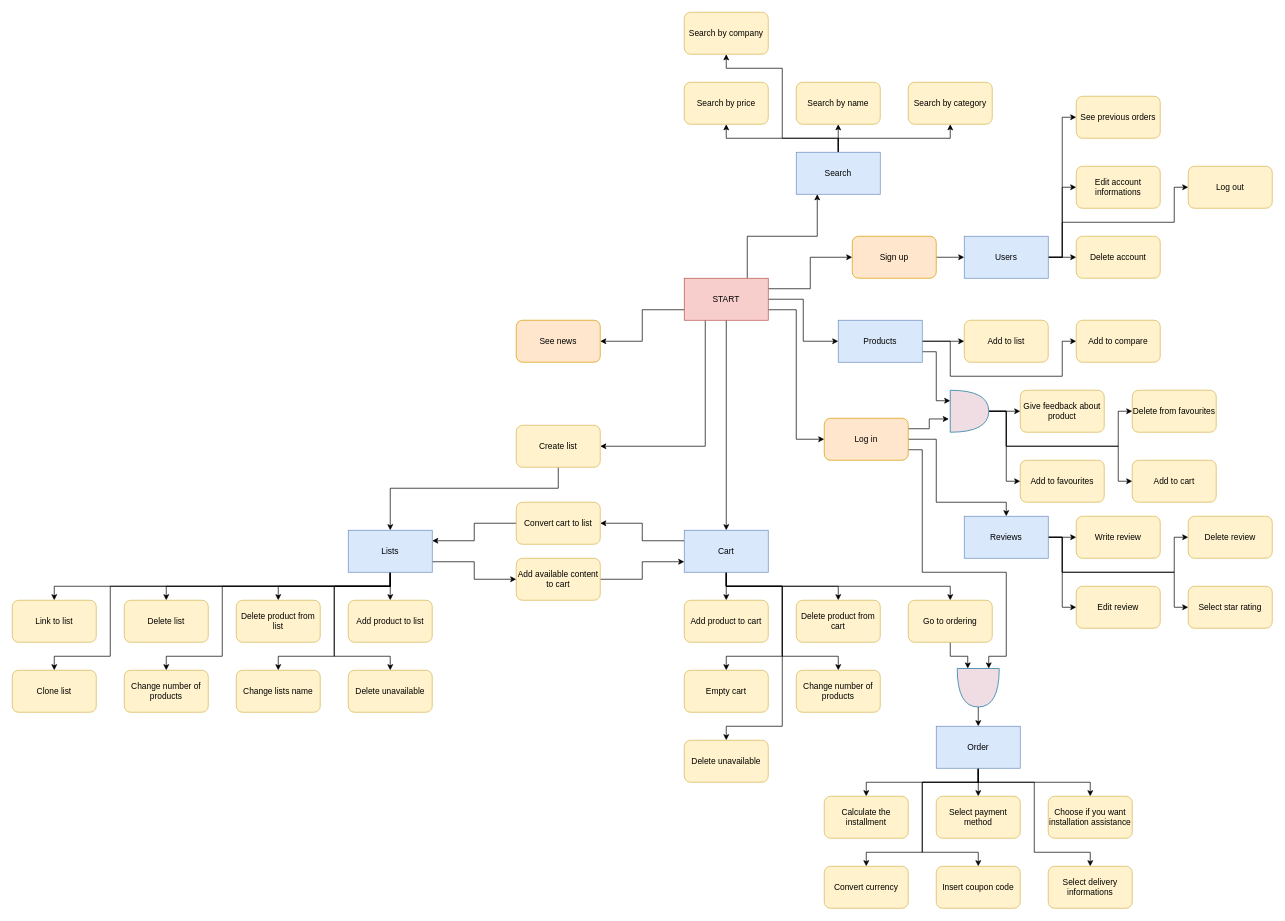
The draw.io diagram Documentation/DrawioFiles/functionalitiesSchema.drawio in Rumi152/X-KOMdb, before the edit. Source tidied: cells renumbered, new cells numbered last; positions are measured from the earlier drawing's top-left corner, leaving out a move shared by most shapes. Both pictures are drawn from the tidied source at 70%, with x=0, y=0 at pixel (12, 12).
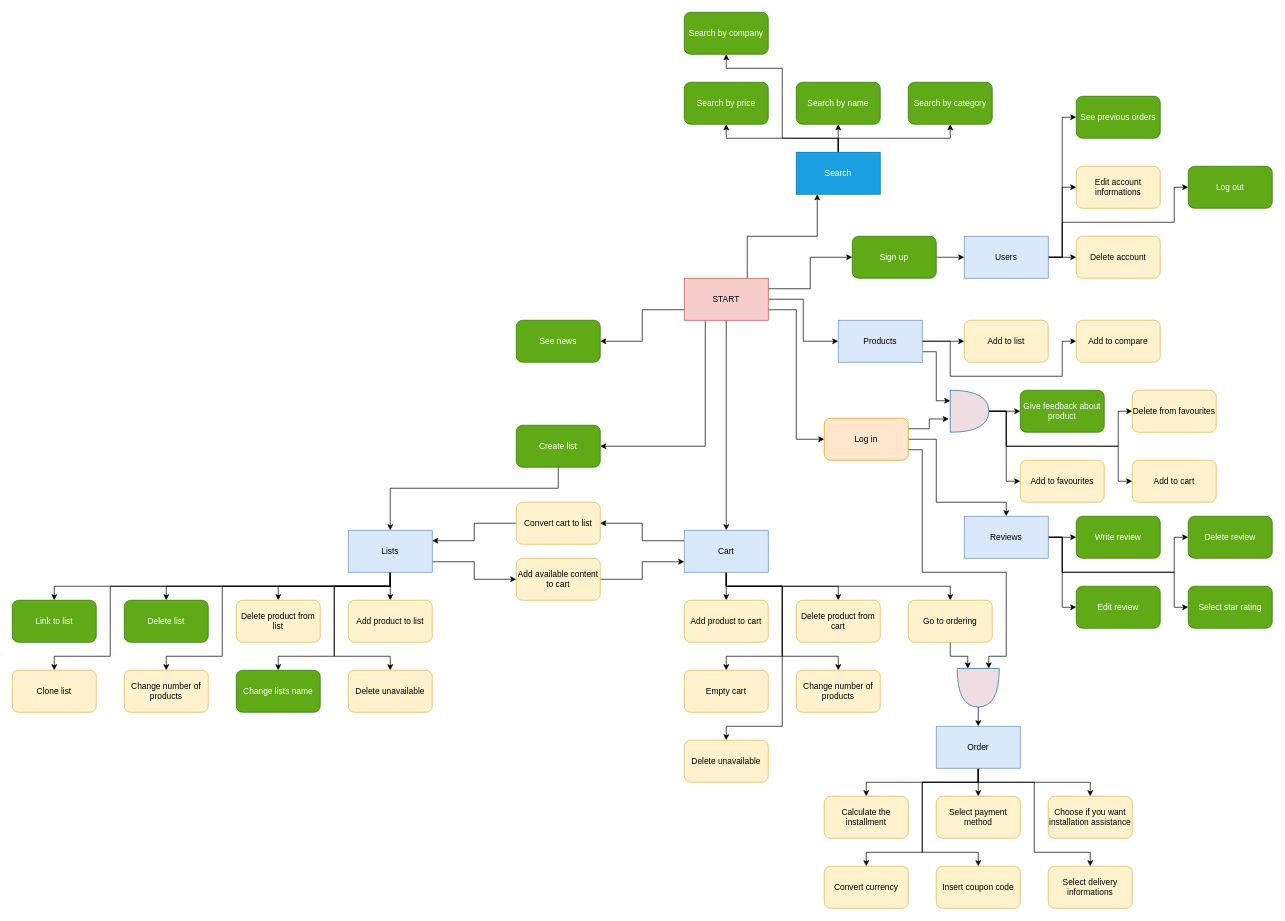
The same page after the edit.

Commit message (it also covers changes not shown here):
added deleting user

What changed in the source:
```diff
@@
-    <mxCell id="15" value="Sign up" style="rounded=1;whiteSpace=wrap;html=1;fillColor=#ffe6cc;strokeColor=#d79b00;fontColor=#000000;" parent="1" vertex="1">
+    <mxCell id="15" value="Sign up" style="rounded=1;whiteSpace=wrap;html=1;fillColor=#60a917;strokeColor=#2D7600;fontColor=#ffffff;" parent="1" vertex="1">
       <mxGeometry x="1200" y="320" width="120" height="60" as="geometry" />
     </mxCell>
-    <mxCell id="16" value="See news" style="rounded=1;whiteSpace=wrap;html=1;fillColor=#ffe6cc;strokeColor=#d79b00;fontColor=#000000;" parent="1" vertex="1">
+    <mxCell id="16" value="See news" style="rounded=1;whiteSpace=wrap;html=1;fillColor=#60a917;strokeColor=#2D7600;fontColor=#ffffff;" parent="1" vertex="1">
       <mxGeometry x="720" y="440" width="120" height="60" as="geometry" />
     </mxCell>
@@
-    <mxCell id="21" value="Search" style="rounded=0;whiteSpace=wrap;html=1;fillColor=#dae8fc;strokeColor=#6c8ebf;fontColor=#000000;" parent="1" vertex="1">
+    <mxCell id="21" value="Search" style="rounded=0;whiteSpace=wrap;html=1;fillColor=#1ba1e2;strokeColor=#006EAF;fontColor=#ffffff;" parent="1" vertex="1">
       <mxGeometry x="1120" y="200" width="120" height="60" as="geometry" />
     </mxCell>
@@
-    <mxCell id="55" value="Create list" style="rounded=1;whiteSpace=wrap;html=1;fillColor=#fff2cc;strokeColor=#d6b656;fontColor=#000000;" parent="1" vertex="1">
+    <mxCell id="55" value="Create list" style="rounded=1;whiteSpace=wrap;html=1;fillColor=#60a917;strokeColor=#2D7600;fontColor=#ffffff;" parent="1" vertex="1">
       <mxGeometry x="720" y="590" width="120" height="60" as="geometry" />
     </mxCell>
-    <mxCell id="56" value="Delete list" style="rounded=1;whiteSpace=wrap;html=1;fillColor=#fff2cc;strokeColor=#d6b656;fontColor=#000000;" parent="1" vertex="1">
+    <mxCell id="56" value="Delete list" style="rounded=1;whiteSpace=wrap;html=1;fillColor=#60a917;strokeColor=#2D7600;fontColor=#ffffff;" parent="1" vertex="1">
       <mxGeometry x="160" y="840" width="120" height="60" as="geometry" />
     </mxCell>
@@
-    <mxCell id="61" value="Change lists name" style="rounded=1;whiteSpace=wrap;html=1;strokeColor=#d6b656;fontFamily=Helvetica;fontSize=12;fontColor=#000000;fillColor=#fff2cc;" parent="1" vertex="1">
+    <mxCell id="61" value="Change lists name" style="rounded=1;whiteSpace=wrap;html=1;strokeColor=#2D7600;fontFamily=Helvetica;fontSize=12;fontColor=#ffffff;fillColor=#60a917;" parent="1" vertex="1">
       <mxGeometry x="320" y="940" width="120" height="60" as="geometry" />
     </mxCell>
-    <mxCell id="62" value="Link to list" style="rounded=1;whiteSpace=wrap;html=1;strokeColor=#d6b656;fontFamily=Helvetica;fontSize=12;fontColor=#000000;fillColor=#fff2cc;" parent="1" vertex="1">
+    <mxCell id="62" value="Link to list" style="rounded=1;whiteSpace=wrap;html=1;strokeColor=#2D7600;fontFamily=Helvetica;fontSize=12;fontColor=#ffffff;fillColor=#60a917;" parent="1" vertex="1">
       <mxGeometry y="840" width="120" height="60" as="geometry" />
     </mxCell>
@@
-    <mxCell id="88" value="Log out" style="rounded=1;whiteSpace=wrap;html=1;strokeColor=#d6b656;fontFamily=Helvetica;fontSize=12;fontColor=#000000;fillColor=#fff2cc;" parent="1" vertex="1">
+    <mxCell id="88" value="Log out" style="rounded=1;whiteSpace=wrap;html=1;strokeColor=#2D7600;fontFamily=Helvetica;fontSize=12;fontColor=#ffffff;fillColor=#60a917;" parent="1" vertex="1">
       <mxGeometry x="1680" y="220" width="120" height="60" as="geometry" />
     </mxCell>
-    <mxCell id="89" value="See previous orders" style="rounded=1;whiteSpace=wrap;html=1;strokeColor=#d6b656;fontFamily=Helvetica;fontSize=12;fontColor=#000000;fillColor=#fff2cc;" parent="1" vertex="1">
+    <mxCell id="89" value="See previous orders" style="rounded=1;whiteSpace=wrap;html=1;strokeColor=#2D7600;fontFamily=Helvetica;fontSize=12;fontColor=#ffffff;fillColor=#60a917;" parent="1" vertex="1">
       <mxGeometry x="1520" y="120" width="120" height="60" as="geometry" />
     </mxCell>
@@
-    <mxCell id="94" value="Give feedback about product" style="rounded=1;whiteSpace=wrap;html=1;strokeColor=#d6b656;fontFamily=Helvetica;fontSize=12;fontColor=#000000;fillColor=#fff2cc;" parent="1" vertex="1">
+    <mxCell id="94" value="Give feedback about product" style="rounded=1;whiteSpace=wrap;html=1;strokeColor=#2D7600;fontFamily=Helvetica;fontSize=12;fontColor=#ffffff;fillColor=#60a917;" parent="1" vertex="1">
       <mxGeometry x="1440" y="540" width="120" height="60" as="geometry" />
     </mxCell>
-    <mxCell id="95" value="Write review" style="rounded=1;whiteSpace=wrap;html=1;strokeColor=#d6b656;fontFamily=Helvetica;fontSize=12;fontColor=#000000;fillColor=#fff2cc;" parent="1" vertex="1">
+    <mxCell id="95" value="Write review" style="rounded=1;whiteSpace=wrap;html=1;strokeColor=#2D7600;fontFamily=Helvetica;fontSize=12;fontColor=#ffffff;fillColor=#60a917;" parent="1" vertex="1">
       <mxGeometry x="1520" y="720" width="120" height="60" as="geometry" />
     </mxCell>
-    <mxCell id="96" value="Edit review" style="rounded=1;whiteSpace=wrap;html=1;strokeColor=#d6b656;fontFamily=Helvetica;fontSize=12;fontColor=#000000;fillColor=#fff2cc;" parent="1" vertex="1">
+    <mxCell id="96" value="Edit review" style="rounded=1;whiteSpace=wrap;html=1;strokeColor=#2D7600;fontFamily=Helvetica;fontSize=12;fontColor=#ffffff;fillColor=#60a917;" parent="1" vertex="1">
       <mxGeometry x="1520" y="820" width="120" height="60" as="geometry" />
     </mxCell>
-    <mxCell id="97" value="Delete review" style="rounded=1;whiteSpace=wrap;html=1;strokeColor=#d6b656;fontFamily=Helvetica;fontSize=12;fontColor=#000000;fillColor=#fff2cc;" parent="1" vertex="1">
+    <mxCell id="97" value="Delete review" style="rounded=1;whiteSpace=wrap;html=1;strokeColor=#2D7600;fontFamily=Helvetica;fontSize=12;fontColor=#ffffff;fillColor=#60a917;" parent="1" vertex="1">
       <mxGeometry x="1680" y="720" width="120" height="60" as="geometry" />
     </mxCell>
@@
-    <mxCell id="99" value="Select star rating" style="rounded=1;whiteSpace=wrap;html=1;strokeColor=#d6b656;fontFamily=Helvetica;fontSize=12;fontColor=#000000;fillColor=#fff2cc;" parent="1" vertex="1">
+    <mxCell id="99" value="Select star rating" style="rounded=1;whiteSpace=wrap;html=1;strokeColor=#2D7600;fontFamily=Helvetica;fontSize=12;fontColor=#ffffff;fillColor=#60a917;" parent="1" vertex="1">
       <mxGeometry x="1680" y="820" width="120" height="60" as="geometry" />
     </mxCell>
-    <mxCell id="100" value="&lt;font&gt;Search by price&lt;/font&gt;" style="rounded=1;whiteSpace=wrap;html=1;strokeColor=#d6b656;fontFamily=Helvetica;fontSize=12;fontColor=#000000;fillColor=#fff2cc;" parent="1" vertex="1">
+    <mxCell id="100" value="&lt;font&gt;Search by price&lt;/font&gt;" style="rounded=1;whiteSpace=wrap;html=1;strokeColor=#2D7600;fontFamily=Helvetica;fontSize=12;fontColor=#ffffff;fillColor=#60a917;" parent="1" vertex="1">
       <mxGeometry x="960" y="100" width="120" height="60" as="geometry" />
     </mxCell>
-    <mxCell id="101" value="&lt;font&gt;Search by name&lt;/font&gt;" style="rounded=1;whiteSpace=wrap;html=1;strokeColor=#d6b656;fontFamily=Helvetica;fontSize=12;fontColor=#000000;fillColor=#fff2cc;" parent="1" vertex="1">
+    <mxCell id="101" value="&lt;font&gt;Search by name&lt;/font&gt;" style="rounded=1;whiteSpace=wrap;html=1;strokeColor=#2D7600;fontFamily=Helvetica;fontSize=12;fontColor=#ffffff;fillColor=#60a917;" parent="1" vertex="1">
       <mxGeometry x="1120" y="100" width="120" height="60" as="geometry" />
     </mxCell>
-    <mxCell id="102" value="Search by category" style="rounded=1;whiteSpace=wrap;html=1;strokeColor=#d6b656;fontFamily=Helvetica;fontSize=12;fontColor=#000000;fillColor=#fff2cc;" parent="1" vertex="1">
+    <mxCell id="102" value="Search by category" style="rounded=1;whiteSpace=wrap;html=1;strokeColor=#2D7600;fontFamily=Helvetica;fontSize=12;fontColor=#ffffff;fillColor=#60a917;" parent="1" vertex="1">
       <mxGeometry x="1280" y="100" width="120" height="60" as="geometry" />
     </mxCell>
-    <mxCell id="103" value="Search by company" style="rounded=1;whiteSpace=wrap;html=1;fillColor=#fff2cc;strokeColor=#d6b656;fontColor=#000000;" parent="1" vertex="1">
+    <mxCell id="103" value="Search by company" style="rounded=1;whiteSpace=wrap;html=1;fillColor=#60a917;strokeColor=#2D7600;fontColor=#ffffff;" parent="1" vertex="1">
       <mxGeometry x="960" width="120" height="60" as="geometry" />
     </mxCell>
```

* * *

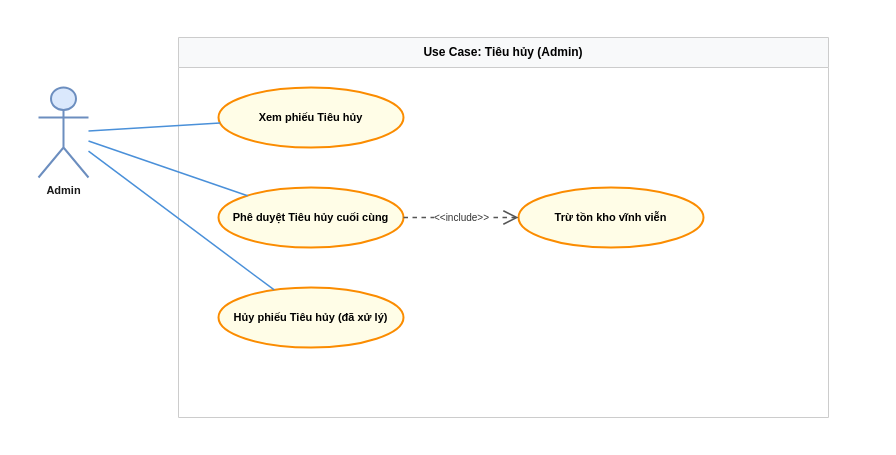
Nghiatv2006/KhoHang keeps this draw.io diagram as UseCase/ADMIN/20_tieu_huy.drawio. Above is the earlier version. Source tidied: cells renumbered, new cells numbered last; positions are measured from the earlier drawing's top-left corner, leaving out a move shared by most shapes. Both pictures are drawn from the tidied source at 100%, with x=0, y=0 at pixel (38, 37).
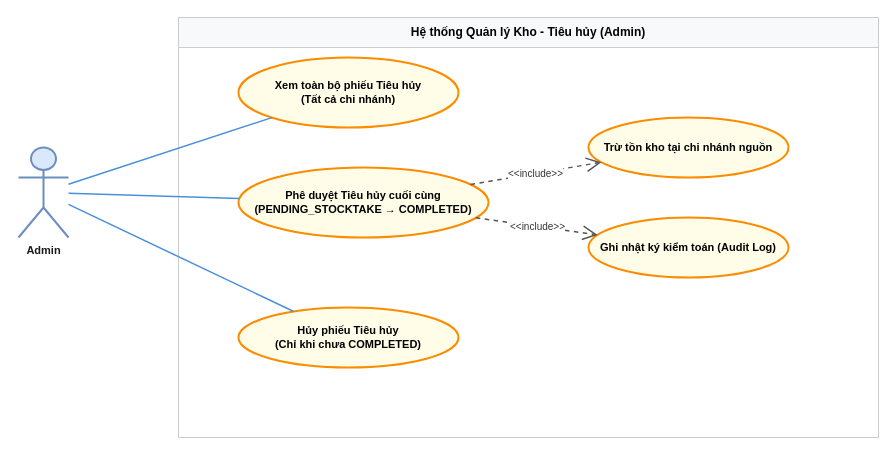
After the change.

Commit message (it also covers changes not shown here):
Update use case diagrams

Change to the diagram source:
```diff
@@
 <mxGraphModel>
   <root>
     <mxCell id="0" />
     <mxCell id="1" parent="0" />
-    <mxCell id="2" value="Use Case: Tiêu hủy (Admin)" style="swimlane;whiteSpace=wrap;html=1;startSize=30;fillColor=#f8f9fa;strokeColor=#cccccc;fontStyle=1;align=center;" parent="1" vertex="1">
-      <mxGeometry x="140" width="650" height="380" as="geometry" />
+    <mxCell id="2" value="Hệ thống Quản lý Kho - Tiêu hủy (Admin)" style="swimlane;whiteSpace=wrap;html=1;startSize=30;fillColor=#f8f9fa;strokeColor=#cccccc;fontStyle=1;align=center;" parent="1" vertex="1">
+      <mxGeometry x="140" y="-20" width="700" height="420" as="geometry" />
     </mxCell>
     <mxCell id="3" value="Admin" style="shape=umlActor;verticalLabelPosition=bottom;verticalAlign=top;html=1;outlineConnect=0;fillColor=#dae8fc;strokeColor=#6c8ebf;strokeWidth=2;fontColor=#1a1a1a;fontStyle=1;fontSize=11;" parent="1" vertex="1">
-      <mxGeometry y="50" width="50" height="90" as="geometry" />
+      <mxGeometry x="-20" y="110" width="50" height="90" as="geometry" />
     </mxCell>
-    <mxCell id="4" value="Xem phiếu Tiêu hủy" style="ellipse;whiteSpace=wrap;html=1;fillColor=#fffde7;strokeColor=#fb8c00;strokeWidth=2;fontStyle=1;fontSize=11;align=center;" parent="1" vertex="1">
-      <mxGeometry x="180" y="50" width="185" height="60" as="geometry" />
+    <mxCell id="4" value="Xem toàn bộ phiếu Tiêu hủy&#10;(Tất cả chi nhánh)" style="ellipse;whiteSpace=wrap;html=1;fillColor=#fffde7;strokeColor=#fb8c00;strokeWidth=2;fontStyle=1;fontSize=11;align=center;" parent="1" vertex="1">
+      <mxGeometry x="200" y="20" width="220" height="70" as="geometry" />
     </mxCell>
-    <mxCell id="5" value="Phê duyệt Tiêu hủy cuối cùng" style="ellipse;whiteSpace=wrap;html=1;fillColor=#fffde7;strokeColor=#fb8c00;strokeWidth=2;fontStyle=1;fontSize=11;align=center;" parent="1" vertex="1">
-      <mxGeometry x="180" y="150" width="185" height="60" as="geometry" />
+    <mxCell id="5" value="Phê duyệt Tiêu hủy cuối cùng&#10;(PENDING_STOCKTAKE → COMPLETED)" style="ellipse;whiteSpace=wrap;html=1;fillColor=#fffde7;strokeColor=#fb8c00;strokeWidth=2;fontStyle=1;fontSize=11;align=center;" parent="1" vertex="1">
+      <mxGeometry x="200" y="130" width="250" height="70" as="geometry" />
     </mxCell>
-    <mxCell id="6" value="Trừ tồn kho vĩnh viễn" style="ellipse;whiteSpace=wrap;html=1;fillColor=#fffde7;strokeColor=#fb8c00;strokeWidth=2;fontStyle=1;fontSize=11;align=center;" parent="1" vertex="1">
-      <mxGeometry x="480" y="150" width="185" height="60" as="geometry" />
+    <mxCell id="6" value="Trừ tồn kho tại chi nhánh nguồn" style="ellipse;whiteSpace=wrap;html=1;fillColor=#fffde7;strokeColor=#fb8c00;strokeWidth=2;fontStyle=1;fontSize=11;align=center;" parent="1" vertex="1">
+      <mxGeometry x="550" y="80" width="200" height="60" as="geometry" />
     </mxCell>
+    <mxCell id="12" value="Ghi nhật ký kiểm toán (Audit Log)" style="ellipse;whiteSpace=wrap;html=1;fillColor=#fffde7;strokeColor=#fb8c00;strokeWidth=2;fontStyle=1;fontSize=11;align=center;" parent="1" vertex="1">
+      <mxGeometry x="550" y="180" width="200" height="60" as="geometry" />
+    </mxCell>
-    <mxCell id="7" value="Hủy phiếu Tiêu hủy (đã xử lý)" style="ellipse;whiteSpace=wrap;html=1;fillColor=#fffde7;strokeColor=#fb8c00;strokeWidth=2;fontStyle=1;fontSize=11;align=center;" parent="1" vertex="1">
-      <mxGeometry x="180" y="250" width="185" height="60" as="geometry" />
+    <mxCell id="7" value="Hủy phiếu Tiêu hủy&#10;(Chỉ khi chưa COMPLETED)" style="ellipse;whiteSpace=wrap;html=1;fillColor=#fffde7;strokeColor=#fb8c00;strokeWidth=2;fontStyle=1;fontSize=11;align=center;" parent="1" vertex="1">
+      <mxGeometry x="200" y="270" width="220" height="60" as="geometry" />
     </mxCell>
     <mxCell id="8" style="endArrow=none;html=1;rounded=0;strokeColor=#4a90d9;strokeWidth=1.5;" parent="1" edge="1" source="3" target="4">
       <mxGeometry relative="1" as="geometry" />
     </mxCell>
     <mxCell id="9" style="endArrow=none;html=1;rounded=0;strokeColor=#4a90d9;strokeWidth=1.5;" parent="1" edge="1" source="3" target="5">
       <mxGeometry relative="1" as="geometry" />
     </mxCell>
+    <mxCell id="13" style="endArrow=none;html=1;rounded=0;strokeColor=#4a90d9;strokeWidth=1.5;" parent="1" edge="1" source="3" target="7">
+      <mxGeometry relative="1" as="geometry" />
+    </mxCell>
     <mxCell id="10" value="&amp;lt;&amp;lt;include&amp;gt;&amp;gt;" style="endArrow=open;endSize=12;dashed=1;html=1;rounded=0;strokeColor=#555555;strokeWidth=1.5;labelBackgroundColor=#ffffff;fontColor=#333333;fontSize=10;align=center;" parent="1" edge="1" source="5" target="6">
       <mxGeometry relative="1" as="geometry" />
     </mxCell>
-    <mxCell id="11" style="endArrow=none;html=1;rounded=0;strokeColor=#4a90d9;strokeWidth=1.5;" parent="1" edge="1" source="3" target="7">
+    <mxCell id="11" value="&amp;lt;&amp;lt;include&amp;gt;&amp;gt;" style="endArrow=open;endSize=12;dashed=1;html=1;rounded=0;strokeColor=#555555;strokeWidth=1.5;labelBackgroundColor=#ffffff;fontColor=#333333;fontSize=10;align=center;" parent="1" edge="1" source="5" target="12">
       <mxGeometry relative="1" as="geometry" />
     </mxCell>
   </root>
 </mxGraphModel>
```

## Task prompt
Take from the listing every line in which the word "endArrow" appears.

## Result for this task
     <mxCell id="8" style="endArrow=none;html=1;rounded=0;strokeColor=#4a90d9;strokeWidth=1.5;" parent="1" edge="1" source="3" target="4">
     <mxCell id="9" style="endArrow=none;html=1;rounded=0;strokeColor=#4a90d9;strokeWidth=1.5;" parent="1" edge="1" source="3" target="5">
+    <mxCell id="13" style="endArrow=none;html=1;rounded=0;strokeColor=#4a90d9;strokeWidth=1.5;" parent="1" edge="1" source="3" target="7">
     <mxCell id="10" value="&amp;lt;&amp;lt;include&amp;gt;&amp;gt;" style="endArrow=open;endSize=12;dashed=1;html=1;rounded=0;strokeColor=#555555;strokeWidth=1.5;labelBackgroundColor=#ffffff;fontColor=#333333;fontSize=10;align=center;" parent="1" edge="1" source="5" target="6">
-    <mxCell id="11" style="endArrow=none;html=1;rounded=0;strokeColor=#4a90d9;strokeWidth=1.5;" parent="1" edge="1" source="3" target="7">
+    <mxCell id="11" value="&amp;lt;&amp;lt;include&amp;gt;&amp;gt;" style="endArrow=open;endSize=12;dashed=1;html=1;rounded=0;strokeColor=#555555;strokeWidth=1.5;labelBackgroundColor=#ffffff;fontColor=#333333;fontSize=10;align=center;" parent="1" edge="1" source="5" target="12">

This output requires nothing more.